Speaking at the annual B.C. Truck Loggers convention, Ms. Clark said the forest industry has a “fantastic” safety record but questions remain about why the Crown refused to lay charges based on the conduct of the WorkSafeBC investigation.
“We had a job to deliver the highest standards of investigation, to make sure justice was done and it was seen to be done,” Ms. Clark said, adding she isn’t second-guessing the independent Criminal Justice Branch. She later told reporters she ordered the “urgent review” of the investigation to quickly come up with possible lessons from the disaster.
Jeff Dolan, the head of investigations for WorkSafeBC, said he welcomed the review. “It’s a good opportunity for the facts to be laid out in a clear and objective way,” he said.
But Adrian Dix, Leader of the NDP opposition, said the review falls short because Mr. Dyble is not the independent party he has said should look at the situation. “What’s required is to have someone indepdendent look at this and give advice.”
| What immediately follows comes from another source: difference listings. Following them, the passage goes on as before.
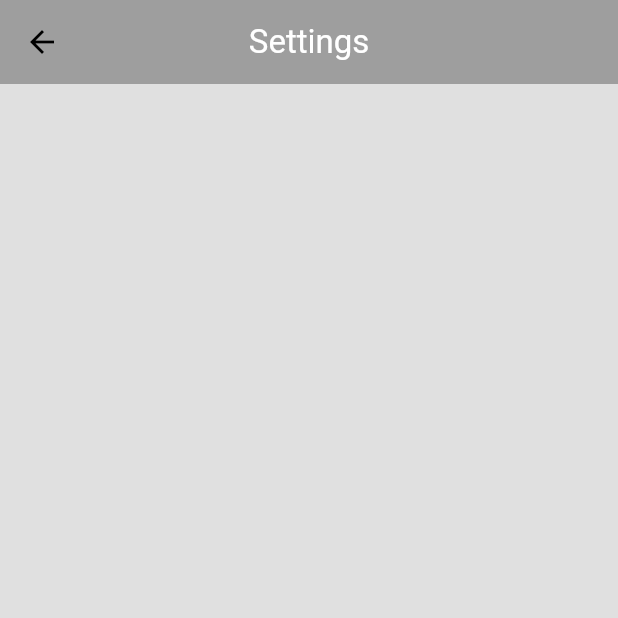
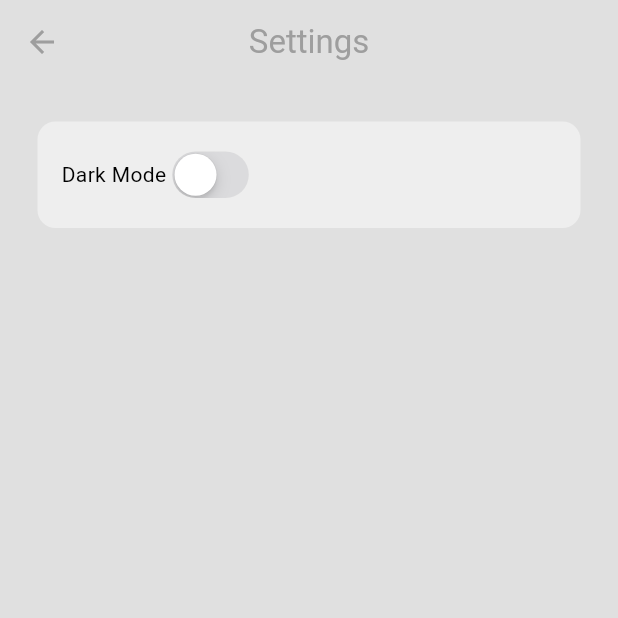
Before and after one commit to enessodbs/fluttter_chat_app, a Flutter app: the screen it shows once a user with an empty profile is signed in, in the side drawer, after a tap on "S E T T I N G S", on a phone screen of 412 x 824 dp, the top half of it. Run offline on Flutter 3.47's test engine with Material 3 defaults, Android fonts, the phone set to English and light mode, and no system bars; our stand-ins replace cloud_firestore, firebase_auth, firebase_core; accounts and stored records are empty; network calls fail.

Commit message:
Mesaj Gönderme ve Tema İşlemleri Tamamlandı

```diff
--- a/lib/components/my_drawer.dart
+++ b/lib/components/my_drawer.dart
@@ -25,8 +25,6 @@ class MyDrawer extends StatelessWidget {
     }
 
     return Drawer(
-
-      backgroundColor: Theme.of(context).colorScheme.surface,
       child: Column(
         mainAxisAlignment: MainAxisAlignment.spaceBetween,
         children: [
--- a/lib/components/my_textfield.dart
+++ b/lib/components/my_textfield.dart
@@ -2,28 +2,31 @@
 import 'package:flutter/material.dart';
 
 class MyTextfield extends StatelessWidget {
-
   final String hintText;
   final bool obbscureText;
   final TextEditingController controller;
+  final FocusNode? focusNode;
   const MyTextfield({
-    super.key,
+    Key? key,
     required this.hintText,
     required this.obbscureText,
     required this.controller,
-  });
+    this.focusNode,
+  }) : super(key: key);
 
   @override
   Widget build(BuildContext context) {
     return Padding(
       padding: const EdgeInsets.symmetric(horizontal: 25),
       child: TextField(
+        focusNode: focusNode,
         controller: controller,
         obscureText: obbscureText,
         decoration: InputDecoration(
           enabledBorder: OutlineInputBorder(
+            borderRadius: BorderRadius.circular(8),
             borderSide: BorderSide(
-              color: Theme.of(context).colorScheme.tertiary,
+              color: Theme.of(context).colorScheme.primary,
             ),
           ),
           focusedBorder: OutlineInputBorder(
--- a/lib/main.dart
+++ b/lib/main.dart
@@ -1,12 +1,17 @@
 import 'package:chat_app/services/auth_service/auth_gate.dart';
 import 'package:chat_app/themes/light_mode.dart';
+import 'package:chat_app/themes/themes_provider.dart';
 import 'package:firebase_core/firebase_core.dart';
 import 'package:flutter/material.dart';
+import 'package:provider/provider.dart';
 
 void main() async {
   WidgetsFlutterBinding.ensureInitialized();
   await Firebase.initializeApp();
-  runApp(MyApp());
+  runApp(ChangeNotifierProvider(
+    create: (context) => ThemesProvider(),
+    child: MyApp(),
+  ));
 }
 
 class MyApp extends StatelessWidget {
@@ -18,7 +23,7 @@ class MyApp extends StatelessWidget {
       title: 'Flutter Demo',
       debugShowCheckedModeBanner: false,
       home: const AuthGate(),
-      theme: lightMode,
+      theme: Provider.of<ThemesProvider>(context).themeData,
     );
   }
 }
--- a/lib/pages/home_page.dart
+++ b/lib/pages/home_page.dart
@@ -21,8 +21,12 @@ class _HomePageState extends State<HomePage> {
   Widget build(BuildContext context) {
     return Scaffold(
       appBar: AppBar(
-        backgroundColor: Theme.of(context).colorScheme.primary,
-        title: const Text("Home", style: TextStyle(color: Colors.white)),
+        backgroundColor: Colors.transparent,
+        foregroundColor: Colors.grey,
+        elevation: 0,
+        title: const Text(
+          "Home",
+        ),
         centerTitle: true,
       ),
       drawer: MyDrawer(),
@@ -47,10 +51,12 @@ class _HomePageState extends State<HomePage> {
           );
         }
         //return list view
-        return ListView(
-          children: snapshot.data!
-              .map<Widget>((userData) => _buildUserListItem(userData, context))
-              .toList(),
+        return Container(
+          child: ListView(
+            children: snapshot.data!
+                .map<Widget>((userData) => _buildUserListItem(userData, context))
+                .toList(),
+          ),
         );
       },
     );
--- a/lib/pages/settings_page.dart
+++ b/lib/pages/settings_page.dart
@@ -1,4 +1,7 @@
+import 'package:chat_app/themes/themes_provider.dart';
+import 'package:flutter/cupertino.dart';
 import 'package:flutter/material.dart';
+import 'package:provider/provider.dart';
 
 class SettingsPage extends StatefulWidget {
   const SettingsPage({super.key});
@@ -11,10 +14,42 @@ class _SettingsPageState extends State<SettingsPage> {
   @override
   Widget build(BuildContext context) {
     return Scaffold(
+      backgroundColor: Theme.of(context).colorScheme.surface,
       appBar: AppBar(
-        backgroundColor: Theme.of(context).colorScheme.primary,
-        title: const Text("Settings", style: TextStyle(color: Colors.white)),
+        backgroundColor: Colors.transparent,
+        foregroundColor: Colors.grey,
+        elevation: 0,
+        title: const Text(
+          "Settings",
+        ),
         centerTitle: true,
+      ),
+      body: Container(
+        decoration: BoxDecoration(
+          borderRadius: BorderRadius.circular(12),
+          color: Theme.of(context).colorScheme.secondary,
+        ),
+        margin: EdgeInsets.all(25),
+        padding: EdgeInsets.all(16),
+        child: Row(
+          children: [
+            //dark mode
+            Text(
+              "Dark Mode",
+              style: TextStyle(
+                color: Theme.of(context).colorScheme.onSecondary,
+              ),
+            ),
+
+            //switch toggle
+            CupertinoSwitch(
+              value: Provider.of<ThemesProvider>(context, listen: false).isDark,
+              onChanged: (value) =>
+                  Provider.of<ThemesProvider>(context, listen: false)
+                      .toggleTheme(),
+            )
+          ],
+        ),
       ),
     );
   }
--- a/lib/themes/dark_mode.dart
+++ b/lib/themes/dark_mode.dart
@@ -0,0 +1,9 @@
+import "package:flutter/material.dart";
+
+ThemeData darkMode = ThemeData(
+    colorScheme: ColorScheme.dark(
+        surface: Colors.grey.shade900,
+        primary: Colors.grey.shade600,
+        secondary: Colors.grey.shade700,
+        tertiary: Colors.grey.shade800,
+        inversePrimary: Colors.grey.shade300));
--- /dev/null
+++ b/lib/themes/themes_provider.dart
@@ -0,0 +1,16 @@
+import 'package:chat_app/themes/dark_mode.dart';
+import 'package:chat_app/themes/light_mode.dart';
+import 'package:flutter/material.dart';
+
+class ThemesProvider extends ChangeNotifier {
+  ThemeData _themeData = lightMode;
+
+  ThemeData get themeData => _themeData;
+
+  bool get isDark => _themeData == darkMode;
+
+  void toggleTheme() {
+    _themeData = _themeData == darkMode ? lightMode : darkMode;
+    notifyListeners();
+  }
+}
--- a/pubspec.yaml
+++ b/pubspec.yaml
@@ -37,6 +37,7 @@ dependencies:
   firebase_auth: ^5.4.0
   firebase_core: ^3.10.0
   cloud_firestore: ^5.6.1
+  provider: ^6.1.2
 
 
 dev_dependencies:
```
Also changed, not shown: lib/components/chat_bubble.dart (added, +38 -0 lines), lib/pages/chat_page.dart (+48 -5 lines), pubspec.lock.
There’s a sense of urgency around issues involving the investigation because WorkSafeBC is to submit a report to Crown next month on an explosion at a Prince George sawmill three months after the Burns Lake incident. Mr. Dolan has said WorkSafeBC will be mindful of lessons in the Burns Lake submission in filing this new report.